Roy Wilsher – Chair of the National Fire Chiefs Council (UK) provided the full detail of the fire brigade response around the fire at Grenfell Tower and the subsequent enquiry which has taken statements from some 400 people with respect to events leading up to the fire as well as the actions on the day.
Andrew Harris – Director, Technical Futures and Engineering Excellence Group at Laing O’Rourke gave a stunning presentation of disruptive change for future construction systems and the likely way forward that may include cladding and building systems that are radically different from products that are currently available.
We closed the conference on Thursday evening and then received details of the VCAT Decision released by Judge Woodward on 28 February 2019 in relation to the Lacrosse Fire.
While the news headline was talking sensationally about damages of $5.75m being awarded for Lacrosse owners. Despite the sensational headline an entirely different picture of the VCAT decision is revealed by actually referring to the 227 page report.
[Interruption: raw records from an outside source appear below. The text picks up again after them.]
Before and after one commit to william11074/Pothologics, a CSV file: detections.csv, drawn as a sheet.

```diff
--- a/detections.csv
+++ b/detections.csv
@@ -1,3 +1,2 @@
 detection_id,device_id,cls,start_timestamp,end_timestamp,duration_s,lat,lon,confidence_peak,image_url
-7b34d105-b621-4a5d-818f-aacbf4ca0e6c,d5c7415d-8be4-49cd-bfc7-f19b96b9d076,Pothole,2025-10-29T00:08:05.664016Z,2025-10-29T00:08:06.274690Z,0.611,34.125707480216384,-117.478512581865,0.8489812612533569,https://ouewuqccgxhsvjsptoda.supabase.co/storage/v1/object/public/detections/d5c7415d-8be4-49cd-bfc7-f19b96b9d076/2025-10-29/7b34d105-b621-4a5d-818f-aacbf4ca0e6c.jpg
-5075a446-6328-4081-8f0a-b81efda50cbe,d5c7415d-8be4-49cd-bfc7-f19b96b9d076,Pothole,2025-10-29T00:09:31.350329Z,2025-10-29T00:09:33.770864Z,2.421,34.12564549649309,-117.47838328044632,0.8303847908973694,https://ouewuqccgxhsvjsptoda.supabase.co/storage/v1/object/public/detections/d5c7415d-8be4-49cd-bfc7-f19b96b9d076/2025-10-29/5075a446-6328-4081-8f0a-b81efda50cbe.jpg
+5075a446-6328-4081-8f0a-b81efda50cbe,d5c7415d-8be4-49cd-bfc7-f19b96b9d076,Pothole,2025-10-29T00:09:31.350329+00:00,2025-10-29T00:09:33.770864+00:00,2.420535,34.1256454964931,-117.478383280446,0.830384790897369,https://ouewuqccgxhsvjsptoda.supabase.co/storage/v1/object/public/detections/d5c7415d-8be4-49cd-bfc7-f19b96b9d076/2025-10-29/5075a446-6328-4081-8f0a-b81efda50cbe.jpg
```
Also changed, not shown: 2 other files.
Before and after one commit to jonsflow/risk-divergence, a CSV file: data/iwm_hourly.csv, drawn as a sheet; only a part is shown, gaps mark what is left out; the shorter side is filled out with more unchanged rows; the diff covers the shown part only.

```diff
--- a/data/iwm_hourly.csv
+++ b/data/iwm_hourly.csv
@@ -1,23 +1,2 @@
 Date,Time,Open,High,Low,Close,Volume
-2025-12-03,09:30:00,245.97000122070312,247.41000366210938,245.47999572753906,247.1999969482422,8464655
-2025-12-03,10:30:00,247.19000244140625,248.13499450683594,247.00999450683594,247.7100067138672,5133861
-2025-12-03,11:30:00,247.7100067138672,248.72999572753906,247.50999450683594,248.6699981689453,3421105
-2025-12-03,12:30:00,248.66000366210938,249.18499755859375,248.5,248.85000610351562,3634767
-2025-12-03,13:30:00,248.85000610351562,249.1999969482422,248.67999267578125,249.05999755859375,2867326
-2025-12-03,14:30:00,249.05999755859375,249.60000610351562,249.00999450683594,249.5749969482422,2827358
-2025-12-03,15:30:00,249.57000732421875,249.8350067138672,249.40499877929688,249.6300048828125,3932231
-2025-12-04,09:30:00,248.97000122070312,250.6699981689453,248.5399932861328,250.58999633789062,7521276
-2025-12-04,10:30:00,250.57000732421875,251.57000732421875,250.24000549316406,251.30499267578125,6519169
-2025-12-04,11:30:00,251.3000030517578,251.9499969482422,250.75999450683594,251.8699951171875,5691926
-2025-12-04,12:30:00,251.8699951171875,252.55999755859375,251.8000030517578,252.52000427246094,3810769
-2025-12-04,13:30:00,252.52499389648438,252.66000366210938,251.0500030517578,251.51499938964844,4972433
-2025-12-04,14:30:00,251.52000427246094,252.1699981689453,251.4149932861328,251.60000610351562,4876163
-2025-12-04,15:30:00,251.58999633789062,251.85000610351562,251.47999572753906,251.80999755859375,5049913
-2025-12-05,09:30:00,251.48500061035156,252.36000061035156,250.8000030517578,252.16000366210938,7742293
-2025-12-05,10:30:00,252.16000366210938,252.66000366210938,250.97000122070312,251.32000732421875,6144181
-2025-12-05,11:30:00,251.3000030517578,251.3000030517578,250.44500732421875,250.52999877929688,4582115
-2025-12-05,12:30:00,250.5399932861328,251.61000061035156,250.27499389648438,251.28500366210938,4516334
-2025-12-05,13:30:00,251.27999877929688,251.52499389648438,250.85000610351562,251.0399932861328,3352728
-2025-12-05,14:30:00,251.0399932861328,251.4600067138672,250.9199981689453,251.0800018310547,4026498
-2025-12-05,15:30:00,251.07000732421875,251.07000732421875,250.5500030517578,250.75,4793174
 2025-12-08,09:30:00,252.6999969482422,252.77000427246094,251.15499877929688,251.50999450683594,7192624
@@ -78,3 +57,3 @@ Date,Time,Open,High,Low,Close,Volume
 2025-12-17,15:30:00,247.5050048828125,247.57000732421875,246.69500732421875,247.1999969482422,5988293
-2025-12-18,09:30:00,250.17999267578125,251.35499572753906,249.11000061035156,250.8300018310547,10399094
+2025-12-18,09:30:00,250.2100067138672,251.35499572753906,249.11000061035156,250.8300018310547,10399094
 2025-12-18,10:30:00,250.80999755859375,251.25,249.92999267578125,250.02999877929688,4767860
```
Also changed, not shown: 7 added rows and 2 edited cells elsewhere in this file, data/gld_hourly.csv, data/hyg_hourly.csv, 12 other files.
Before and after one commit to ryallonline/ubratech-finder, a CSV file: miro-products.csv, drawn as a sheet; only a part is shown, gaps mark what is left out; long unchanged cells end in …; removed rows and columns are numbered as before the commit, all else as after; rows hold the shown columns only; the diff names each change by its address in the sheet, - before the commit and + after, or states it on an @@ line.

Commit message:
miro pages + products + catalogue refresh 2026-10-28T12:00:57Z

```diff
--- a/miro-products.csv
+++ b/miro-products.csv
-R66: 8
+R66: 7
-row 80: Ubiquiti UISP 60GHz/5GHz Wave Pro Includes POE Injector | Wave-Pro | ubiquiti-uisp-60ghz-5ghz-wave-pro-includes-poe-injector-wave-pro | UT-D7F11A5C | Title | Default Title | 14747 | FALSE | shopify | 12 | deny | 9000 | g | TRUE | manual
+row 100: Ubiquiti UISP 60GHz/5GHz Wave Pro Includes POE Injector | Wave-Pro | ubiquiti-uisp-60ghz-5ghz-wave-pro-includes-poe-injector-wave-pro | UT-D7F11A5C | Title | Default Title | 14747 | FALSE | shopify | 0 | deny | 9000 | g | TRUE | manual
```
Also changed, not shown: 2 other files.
Some key statements identified within the first dozen pages probably frame the decision with more clarity than the headline and the summary starts at pages 7 & 8
- However, the Builder did not fail to exercise reasonable care …
- The Building Surveyor breached its Consultant Agreement with the developer executed in January or February 2010 and later novated to The Builder (“GG Consultant Agreement”), by failing to exercise due care …
- The Architect breached its Consultant Agreement with the developer executed on about 4 August 2010 and later novated to The Builder (“EF Consultant Agreement”) by failing to exercise due care …
- The Fire Engineer breached its Consultant Agreement with the developer executed on about 9 July 2010 and later novated to The Builder (“TN Consultant Agreement”) by failing to exercise due care …
This decision may not be the end of the matter, but it shows for this project and its owners they now have a damages decision, the finance and insurance industries are already working to complete the recladding work, and this building will soon be among the list of those that have been made safe. This is only one of thousands facing similar cladding problems.
However our industry will face increased attention in the coming weeks and months, and as this week has shown all jurisdictions are yet to have a clear path forward. It appears all States don’t want to be the first to legislate a solution for the industry and the preparedness to identify what buildings need action is also mixed across the country.
This decision will also have an impact downstream for building owners and managers around essential services maintenance, and proper record keeping along with independent verification that buildings once completed must be correctly maintained for the life of the building. Life safety issues will gain a larger importance with regulators and body corporate committees can no longer avoid keeping their buildings safe because they can’t make a decision on necessary works.
So perhaps this is the ideal time to recognise that government, regulators and industry have all played a part up to this point, in allowing ACP and other products to be previously used in a non-compliant manner. The solution therefore relies on all of the same players now working together to quickly address the existing buildings that need rework to this dangerous cladding.
David Burnell FAIB
Australian Institute of Building